[EXERCISE DIRECTIONS]:
Go through the records and show each line where the word "index" occurs.

[Collection entries]:
━━━━━━━━━━━━━━━━
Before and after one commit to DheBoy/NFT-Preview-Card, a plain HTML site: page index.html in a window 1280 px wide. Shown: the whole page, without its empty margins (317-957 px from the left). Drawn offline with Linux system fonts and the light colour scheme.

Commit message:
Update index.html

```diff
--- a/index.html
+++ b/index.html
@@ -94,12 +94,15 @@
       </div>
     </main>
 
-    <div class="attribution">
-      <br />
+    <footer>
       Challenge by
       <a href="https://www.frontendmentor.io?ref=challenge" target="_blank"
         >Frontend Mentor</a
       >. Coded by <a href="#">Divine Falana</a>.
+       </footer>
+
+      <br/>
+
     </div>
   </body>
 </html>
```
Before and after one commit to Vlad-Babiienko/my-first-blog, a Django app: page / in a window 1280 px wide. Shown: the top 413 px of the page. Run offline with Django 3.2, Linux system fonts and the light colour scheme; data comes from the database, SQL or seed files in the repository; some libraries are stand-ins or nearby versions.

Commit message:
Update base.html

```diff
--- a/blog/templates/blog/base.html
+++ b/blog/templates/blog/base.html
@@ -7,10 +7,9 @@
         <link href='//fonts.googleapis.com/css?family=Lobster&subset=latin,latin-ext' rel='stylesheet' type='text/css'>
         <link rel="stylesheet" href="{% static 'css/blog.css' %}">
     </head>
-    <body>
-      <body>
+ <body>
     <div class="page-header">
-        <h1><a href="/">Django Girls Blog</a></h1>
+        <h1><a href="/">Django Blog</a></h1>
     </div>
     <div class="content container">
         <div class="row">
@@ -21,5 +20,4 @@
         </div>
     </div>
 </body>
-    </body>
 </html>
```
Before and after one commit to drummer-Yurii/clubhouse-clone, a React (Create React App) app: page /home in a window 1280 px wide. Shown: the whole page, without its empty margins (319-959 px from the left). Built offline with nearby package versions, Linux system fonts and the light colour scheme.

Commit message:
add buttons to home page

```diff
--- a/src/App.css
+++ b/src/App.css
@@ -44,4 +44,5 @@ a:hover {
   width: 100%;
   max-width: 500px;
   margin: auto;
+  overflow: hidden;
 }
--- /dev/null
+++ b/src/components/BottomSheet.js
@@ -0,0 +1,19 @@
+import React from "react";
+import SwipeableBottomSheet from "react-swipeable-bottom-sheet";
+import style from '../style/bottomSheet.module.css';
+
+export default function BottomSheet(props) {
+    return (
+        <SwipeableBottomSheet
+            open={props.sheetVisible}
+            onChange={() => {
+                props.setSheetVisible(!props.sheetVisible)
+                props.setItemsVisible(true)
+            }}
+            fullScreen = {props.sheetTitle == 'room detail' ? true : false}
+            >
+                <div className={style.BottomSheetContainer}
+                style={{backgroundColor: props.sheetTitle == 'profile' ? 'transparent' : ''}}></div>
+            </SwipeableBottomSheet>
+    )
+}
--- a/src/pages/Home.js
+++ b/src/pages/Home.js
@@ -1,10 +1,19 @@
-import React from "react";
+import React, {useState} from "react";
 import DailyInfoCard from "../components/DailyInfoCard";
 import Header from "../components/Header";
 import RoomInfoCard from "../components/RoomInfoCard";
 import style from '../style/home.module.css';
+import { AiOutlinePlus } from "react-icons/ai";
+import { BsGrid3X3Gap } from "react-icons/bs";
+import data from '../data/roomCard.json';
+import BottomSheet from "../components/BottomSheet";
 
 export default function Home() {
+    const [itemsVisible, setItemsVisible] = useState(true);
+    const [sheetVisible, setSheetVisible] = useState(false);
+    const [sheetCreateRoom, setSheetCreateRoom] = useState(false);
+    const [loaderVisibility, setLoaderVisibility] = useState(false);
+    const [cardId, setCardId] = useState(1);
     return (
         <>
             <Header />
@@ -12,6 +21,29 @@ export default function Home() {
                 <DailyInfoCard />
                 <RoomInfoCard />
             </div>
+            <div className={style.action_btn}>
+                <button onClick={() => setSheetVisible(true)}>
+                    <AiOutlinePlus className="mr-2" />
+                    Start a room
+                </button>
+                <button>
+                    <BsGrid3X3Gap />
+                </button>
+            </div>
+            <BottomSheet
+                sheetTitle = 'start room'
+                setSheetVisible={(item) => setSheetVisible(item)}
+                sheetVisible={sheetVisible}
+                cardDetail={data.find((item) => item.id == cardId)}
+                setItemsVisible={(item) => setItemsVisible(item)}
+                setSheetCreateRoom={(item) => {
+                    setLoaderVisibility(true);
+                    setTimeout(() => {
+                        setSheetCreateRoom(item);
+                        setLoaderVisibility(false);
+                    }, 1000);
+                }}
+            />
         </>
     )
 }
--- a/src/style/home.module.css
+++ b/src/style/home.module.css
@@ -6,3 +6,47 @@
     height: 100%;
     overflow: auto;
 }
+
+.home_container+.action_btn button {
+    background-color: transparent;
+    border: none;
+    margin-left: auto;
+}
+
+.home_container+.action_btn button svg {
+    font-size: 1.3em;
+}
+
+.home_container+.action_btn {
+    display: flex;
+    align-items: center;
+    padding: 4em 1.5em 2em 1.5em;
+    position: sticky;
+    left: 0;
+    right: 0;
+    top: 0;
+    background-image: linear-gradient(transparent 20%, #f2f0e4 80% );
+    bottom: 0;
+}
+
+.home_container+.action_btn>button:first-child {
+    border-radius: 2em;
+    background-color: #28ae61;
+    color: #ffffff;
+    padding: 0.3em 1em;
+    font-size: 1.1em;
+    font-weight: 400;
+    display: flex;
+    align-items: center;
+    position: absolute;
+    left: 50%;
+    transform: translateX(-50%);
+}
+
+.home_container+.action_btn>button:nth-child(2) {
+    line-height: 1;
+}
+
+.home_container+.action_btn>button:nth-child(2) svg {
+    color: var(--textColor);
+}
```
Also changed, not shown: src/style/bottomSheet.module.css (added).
━━━━━━━━━━━━━━━━
[WRITTEN ANSWER]:
Before and after one commit to DheBoy/NFT-Preview-Card, a plain HTML site: page index.html in a window 1280 px wide. Shown: the whole page, without its empty margins (317-957 px from the left). Drawn offline with Linux system fonts and the light colour scheme.
Update index.html
--- a/index.html
+++ b/index.html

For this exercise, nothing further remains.